From the listing below, pull out all lines with "hiss" in them.

## Provided material
»»

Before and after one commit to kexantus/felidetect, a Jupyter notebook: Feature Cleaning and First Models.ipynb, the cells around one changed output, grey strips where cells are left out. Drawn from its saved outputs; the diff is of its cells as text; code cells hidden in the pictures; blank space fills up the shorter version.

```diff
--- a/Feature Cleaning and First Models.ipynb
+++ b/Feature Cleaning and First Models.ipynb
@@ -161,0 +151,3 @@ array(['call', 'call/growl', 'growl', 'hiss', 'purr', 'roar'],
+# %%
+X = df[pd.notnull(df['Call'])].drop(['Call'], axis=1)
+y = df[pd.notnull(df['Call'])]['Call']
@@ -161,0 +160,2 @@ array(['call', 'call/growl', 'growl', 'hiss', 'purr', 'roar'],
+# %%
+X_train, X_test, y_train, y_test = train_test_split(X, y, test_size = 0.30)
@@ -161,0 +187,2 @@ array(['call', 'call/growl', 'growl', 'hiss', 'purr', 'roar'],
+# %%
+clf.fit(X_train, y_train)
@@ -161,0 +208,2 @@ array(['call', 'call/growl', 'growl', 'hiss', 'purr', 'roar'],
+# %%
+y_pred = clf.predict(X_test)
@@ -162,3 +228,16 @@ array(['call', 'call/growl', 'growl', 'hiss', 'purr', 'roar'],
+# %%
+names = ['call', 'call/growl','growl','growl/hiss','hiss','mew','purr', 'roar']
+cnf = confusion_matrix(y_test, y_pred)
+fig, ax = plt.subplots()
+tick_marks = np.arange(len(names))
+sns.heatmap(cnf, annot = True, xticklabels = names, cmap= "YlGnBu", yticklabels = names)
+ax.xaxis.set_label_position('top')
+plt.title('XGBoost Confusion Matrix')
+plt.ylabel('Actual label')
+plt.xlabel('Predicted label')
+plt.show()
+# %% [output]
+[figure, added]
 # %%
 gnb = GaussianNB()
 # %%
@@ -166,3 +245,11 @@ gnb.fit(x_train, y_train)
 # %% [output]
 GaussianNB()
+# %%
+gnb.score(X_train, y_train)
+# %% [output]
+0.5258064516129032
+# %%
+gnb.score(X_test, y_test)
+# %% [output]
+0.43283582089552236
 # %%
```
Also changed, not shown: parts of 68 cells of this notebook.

««

## Answer to the problem
@@ -161,0 +151,3 @@ array(['call', 'call/growl', 'growl', 'hiss', 'purr', 'roar'],
@@ -161,0 +160,2 @@ array(['call', 'call/growl', 'growl', 'hiss', 'purr', 'roar'],
@@ -161,0 +187,2 @@ array(['call', 'call/growl', 'growl', 'hiss', 'purr', 'roar'],
@@ -161,0 +208,2 @@ array(['call', 'call/growl', 'growl', 'hiss', 'purr', 'roar'],
@@ -162,3 +228,16 @@ array(['call', 'call/growl', 'growl', 'hiss', 'purr', 'roar'],
+names = ['call', 'call/growl','growl','growl/hiss','hiss','mew','purr', 'roar']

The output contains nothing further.